Problems stem from lack of accountability
By BRYCE FIEDLER
Every government body deals with its share of problems. In an ideal world, proper oversight systems are in place so that when those issues arise, the right people can be held accountable. But what happens when a government department answers to virtually no one? Look no further than the South Carolina Department of Disabilities and Special Needs (DDSN), which has been the site of alleged abuse and exploitation for nearly a decade.
The DDSN provides services and care for individuals suffering from intellectual disabilities, autism, and brain injuries.

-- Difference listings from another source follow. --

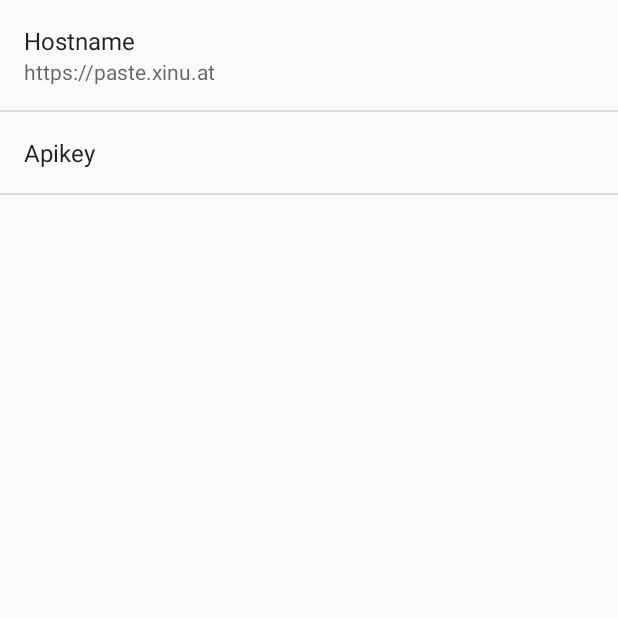
After one commit to sebastianrakel/fb-client-android, an Android app: the SettingsActivity screen opened directly, with no data from a screen before it, on a phone screen of 412 x 824 dp, the top half of it. The commit adds this screen. Run offline under Robolectric (Android 15) with nearby library versions, the phone set to English and light mode, and no system bars.

Commit message:
adding settings page

```diff
--- a/app/build.gradle
+++ b/app/build.gradle
@@ -29,4 +29,5 @@ android {
 dependencies {
     compile fileTree(dir: 'libs', include: ['*.jar'])
     compile 'com.android.support:appcompat-v7:21.0.3'
+    compile 'com.android.support:support-v4:21.0.3'
 }
--- a/app/src/main/AndroidManifest.xml
+++ b/app/src/main/AndroidManifest.xml
@@ -1,6 +1,9 @@
 <?xml version="1.0" encoding="utf-8"?>
 <manifest xmlns:android="http://schemas.android.com/apk/res/android"
     package="eu.devunit.fb_client" >
+
+    <uses-permission android:name="android.permission.WRITE_EXTERNAL_STORAGE" />
+    <uses-permission android:name="android.permission.INTERNET" />
 
     <application
         android:allowBackup="true"
@@ -16,7 +19,10 @@
                 <category android:name="android.intent.category.LAUNCHER" />
             </intent-filter>
         </activity>
+        <activity
+            android:name=".SettingsActivity"
+            android:label="@string/title_activity_settings" >
+        </activity>
     </application>
-    <uses-permission android:name="android.permission.WRITE_EXTERNAL_STORAGE" />
-    <uses-permission android:name="android.permission.INTERNET" />
+
 </manifest>
--- a/app/src/main/java/eu/devunit/fb_client/FilebinClient.java
+++ b/app/src/main/java/eu/devunit/fb_client/FilebinClient.java
@@ -24,7 +24,7 @@ import java.net.URI;
  */
 public class FilebinClient {
     private static String Version = "0.1";
-    private static String UserAgent = "fb-client-android/" + _Version;
+    private static String UserAgent = "fb-client-android/" + Version;
 
     private URI HostURI;
     private String Apikey;
--- /dev/null
+++ b/app/src/main/java/eu/devunit/fb_client/SettingsActivity.java
@@ -0,0 +1,174 @@
+package eu.devunit.fb_client;
+
+import android.annotation.TargetApi;
+import android.content.Context;
+import android.content.res.Configuration;
+import android.media.Ringtone;
+import android.media.RingtoneManager;
+import android.net.Uri;
+import android.os.Build;
+import android.os.Bundle;
+import android.preference.ListPreference;
+import android.preference.Preference;
+import android.preference.PreferenceActivity;
+import android.preference.PreferenceCategory;
+import android.preference.PreferenceFragment;
+import android.preference.PreferenceManager;
+import android.preference.RingtonePreference;
+import android.text.TextUtils;
+
+
+import java.util.List;
+
+/**
+ * A {@link PreferenceActivity} that presents a set of application settings. On
+ * handset devices, settings are presented as a single list. On tablets,
+ * settings are split by category, with category headers shown to the left of
+ * the list of settings.
+ * <p/>
+ * See <a href="http://developer.android.com/design/patterns/settings.html">
+ * Android Design: Settings</a> for design guidelines and the <a
+ * href="http://developer.android.com/guide/topics/ui/settings.html">Settings
+ * API Guide</a> for more information on developing a Settings UI.
+ */
+public class SettingsActivity extends PreferenceActivity {
+    /**
+     * Determines whether to always show the simplified settings UI, where
+     * settings are presented in a single list. When false, settings are shown
+     * as a master/detail two-pane view on tablets. When true, a single pane is
+     * shown on tablets.
+     */
+    private static final boolean ALWAYS_SIMPLE_PREFS = false;
+
+
+    @Override
+    protected void onPostCreate(Bundle savedInstanceState) {
+        super.onPostCreate(savedInstanceState);
+
+        setupSimplePreferencesScreen();
+    }
+
+    /**
+     * Shows the simplified settings UI if the device configuration if the
+     * device configuration dictates that a simplified, single-pane UI should be
+     * shown.
+     */
+    private void setupSimplePreferencesScreen() {
+        if (!isSimplePreferences(this)) {
+            return;
+        }
+
+        // In the simplified UI, fragments are not used at all and we instead
+        // use the older PreferenceActivity APIs.
+
+        // Add 'general' preferences.
+        addPreferencesFromResource(R.xml.pref_general);
+
+
+        // Bind the summaries of EditText/List/Dialog/Ringtone preferences to
+        // their values. When their values change, their summaries are updated
+        // to reflect the new value, per the Android Design guidelines.
+        bindPreferenceSummaryToValue(findPreference("hostname"));
+        bindPreferenceSummaryToValue(findPreference("apikey"));
+    }
+
+    /**
+     * {@inheritDoc}
+     */
+    @Override
+    public boolean onIsMultiPane() {
+        return isXLargeTablet(this) && !isSimplePreferences(this);
+    }
+
+    /**
+     * Helper method to determine if the device has an extra-large screen. For
+     * example, 10" tablets are extra-large.
+     */
+    private static boolean isXLargeTablet(Context context) {
+        return (context.getResources().getConfiguration().screenLayout
+                & Configuration.SCREENLAYOUT_SIZE_MASK) >= Configuration.SCREENLAYOUT_SIZE_XLARGE;
+    }
+
+    /**
+     * Determines whether the simplified settings UI should be shown. This is
+     * true if this is forced via {@link #ALWAYS_SIMPLE_PREFS}, or the device
+     * doesn't have newer APIs like {@link PreferenceFragment}, or the device
+     * doesn't have an extra-large screen. In these cases, a single-pane
+     * "simplified" settings UI should be shown.
+     */
+    private static boolean isSimplePreferences(Context context) {
+        return ALWAYS_SIMPLE_PREFS
+                || Build.VERSION.SDK_INT < Build.VERSION_CODES.HONEYCOMB
+                || !isXLargeTablet(context);
+    }
+
+    /**
+     * {@inheritDoc}
+     */
+    @Override
+    @TargetApi(Build.VERSION_CODES.HONEYCOMB)
+    public void onBuildHeaders(List<Header> target) {
+        if (!isSimplePreferences(this)) {
+            loadHeadersFromResource(R.xml.pref_headers, target);
+        }
+    }
+
+    /**
+     * A preference value change listener that updates the preference's summary
+     * to reflect its new value.
+     */
+    private static Preference.OnPreferenceChangeListener sBindPreferenceSummaryToValueListener = new Preference.OnPreferenceChangeListener() {
+        @Override
+        public boolean onPreferenceChange(Preference preference, Object value) {
+            String stringValue = value.toString();
+
+
+                // For all other preferences, set the summary to the value's
+                // simple string representation.
+            preference.setSummary(stringValue);
+
+            return true;
+        }
+    };
+
+    /**
+     * Binds a preference's summary to its value. More specifically, when the
+     * preference's value is changed, its summary (line of text below the
+     * preference title) is updated to reflect the value. The summary is also
+     * immediately updated upon calling this method. The exact display format is
+     * dependent on the type of preference.
+     *
+     * @see #sBindPreferenceSummaryToValueListener
+     */
+    private static void bindPreferenceSummaryToValue(Preference preference) {
+        // Set the listener to watch for value changes.
+        preference.setOnPreferenceChangeListener(sBindPreferenceSummaryToValueListener);
+
+        // Trigger the listener immediately with the preference's
+        // current value.
+        sBindPreferenceSummaryToValueListener.onPreferenceChange(preference,
+                PreferenceManager
+                        .getDefaultSharedPreferences(preference.getContext())
+                        .getString(preference.getKey(), ""));
+    }
+
+    /**
+     * This fragment shows general preferences only. It is used when the
+     * activity is showing a two-pane settings UI.
+     */
+    @TargetApi(Build.VERSION_CODES.HONEYCOMB)
+    public static class GeneralPreferenceFragment extends PreferenceFragment {
+        @Override
+        public void onCreate(Bundle savedInstanceState) {
+            super.onCreate(savedInstanceState);
+            addPreferencesFromResource(R.xml.pref_general);
+
+            // Bind the summaries of EditText/List/Dialog/Ringtone preferences
+            // to their values. When their values change, their summaries are
+            // updated to reflect the new value, per the Android Design
+            // guidelines.
+            bindPreferenceSummaryToValue(findPreference("hostname"));
+            bindPreferenceSummaryToValue(findPreference("apikey"));
+        }
+    }
+}
--- a/app/src/main/java/eu/devunit/fb_client/UploadActivity.java
+++ b/app/src/main/java/eu/devunit/fb_client/UploadActivity.java
@@ -1,6 +1,7 @@
 package eu.devunit.fb_client;
 
 import android.app.ProgressDialog;
+import android.content.Intent;
 import android.os.Environment;
 import android.support.v7.app.ActionBarActivity;
 import android.os.Bundle;
@@ -76,10 +77,12 @@ public class UploadActivity extends ActionBarActivity {
         // Handle action bar item clicks here. The action bar will
         // automatically handle clicks on the Home/Up button, so long
         // as you specify a parent activity in AndroidManifest.xml.
-        int id = item.getItemId();
+        int id = imtem.getItemId();
 
         //noinspection SimplifiableIfStatement
         if (id == R.id.action_settings) {
+            Intent intent = new Intent(UploadActivity.this, SettingsActivity.class);
+            UploadActivity.this.startActivity(intent);
             return true;
         }
 
--- /dev/null
+++ b/app/src/main/res/values/strings_activity_settings.xml
@@ -0,0 +1,14 @@
+<resources>
+    <string name="title_activity_settings">Settings</string>
+
+    <!-- Strings related to Settings -->
+
+    <!-- Example General settings -->
+    <string name="pref_header_general">General</string>
+
+    <string name="pref_hostname_display_name">Hostname</string>
+    <string name="pref_default_hostname_display_name">https://paste.xinu.at</string>
+
+    <string name="pref_apikey_display_name">Apikey</string>
+    <string name="pref_default_apikey_display_name"></string>
+</resources>
--- /dev/null
+++ b/app/src/main/res/xml/pref_general.xml
@@ -0,0 +1,25 @@
+<PreferenceScreen xmlns:android="http://schemas.android.com/apk/res/android">
+
+    <!-- NOTE: EditTextPreference accepts EditText attributes. -->
+    <!-- NOTE: EditTextPreference's summary should be set to its value by the activity code. -->
+    <EditTextPreference
+        android:key="hostname"
+        android:title="@string/pref_hostname_display_name"
+        android:defaultValue="@string/pref_default_hostname_display_name"
+        android:selectAllOnFocus="true"
+        android:inputType="textCapWords"
+        android:capitalize="words"
+        android:singleLine="true"
+        android:maxLines="1" />
+
+    <EditTextPreference
+        android:key="apikey"
+        android:title="@string/pref_apikey_display_name"
+        android:defaultValue="@string/pref_default_apikey_display_name"
+        android:selectAllOnFocus="true"
+        android:inputType="textCapWords"
+        android:capitalize="words"
+        android:singleLine="true"
+        android:maxLines="1" />
+
+</PreferenceScreen>
--- /dev/null
+++ b/app/src/main/res/xml/pref_headers.xml
@@ -0,0 +1,8 @@
+<preference-headers xmlns:android="http://schemas.android.com/apk/res/android">
+
+    <!-- These settings headers are only used on tablets. -->
+
+    <header android:fragment="eu.devunit.fb_client.SettingsActivity$GeneralPreferenceFragment"
+        android:title="@string/pref_header_general" />
+
+</preference-headers>
```
Also changed, not shown: 1 other file.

Two Legislative Audit Council reports, one in 2008 and one in 2014, leveled heavy criticism against the agency. The reports indicate that “consumers’ funds are often mishandled by DDSN board staff”, and that “DDSN’s procedures to handle threats to consumer safety” may not be sufficient.
There were even accusations of staff “jumping on” on a resident of a group home early last year, leaving the individual with a bruised rib.
All of this begs the question: Who can citizens hold accountable? The answer is, practically, no one.
The department is governed by a seven-member commission and a director selected by the commission. Commissioners are appointed by the governor and confirmed by the Senate. The director can only be removed by the commission, and commissioners can only be removed by the governor for narrowly defined criteria. This means it’s virtually impossible for anyone, especially taxpayers, to hold DDSN accountable when problems arise.
Instead of addressing the core issue – a proper accountability structure – lawmakers have unsuccessfully tried to hold the agency accountable themselves. The House healthcare oversight subcommittee is currently conducting a study to investigate DDSN, and many of its findings have left lawmakers puzzled.
Rep. Phyllis Henderson who chairs the committee said “They have so many programs with all these moving targets and all these multi-county things, I don’t know how they are doing what they are doing.”
While it’s concerning that the committee can’t understand DDSN, legislative oversight committees have no real power to begin with – meaning they can’t hold DDSN accountable. Beyond gathering information and making suggestions, there is little lawmakers can do without actually changing the law.
Time and time again, legislative committees have proven themselves ineffective at holding subordinate agencies accountable. Just consider the abysmal oversight by the Public Utilities Review Committee over the VC summer project. Had they done their job and identified the glaring red flags before them, ratepayers might not be burdened with billions of dollars in debt.
The correct solution would be to place the DDSN under the direct control of the governor. Even Rep. Henderson agreed: “Honestly, without studying it in greater detail, I think this whole thing needs to be a cabinet agency and all these boards need to go away.”
A bill to do just that – for DDSN, at least – was introduced in the Senate this year. S.180 would allow the governor to appoint the DDSN director with confirmation by the Senate, and remove him or her at will. The bill is currently in committee and may be addressed next session.
Lawmakers are in over their heads with this and they know it. If they want to fix the problem, and it sounds like they do, they should hand the keys over to someone who can get the job done.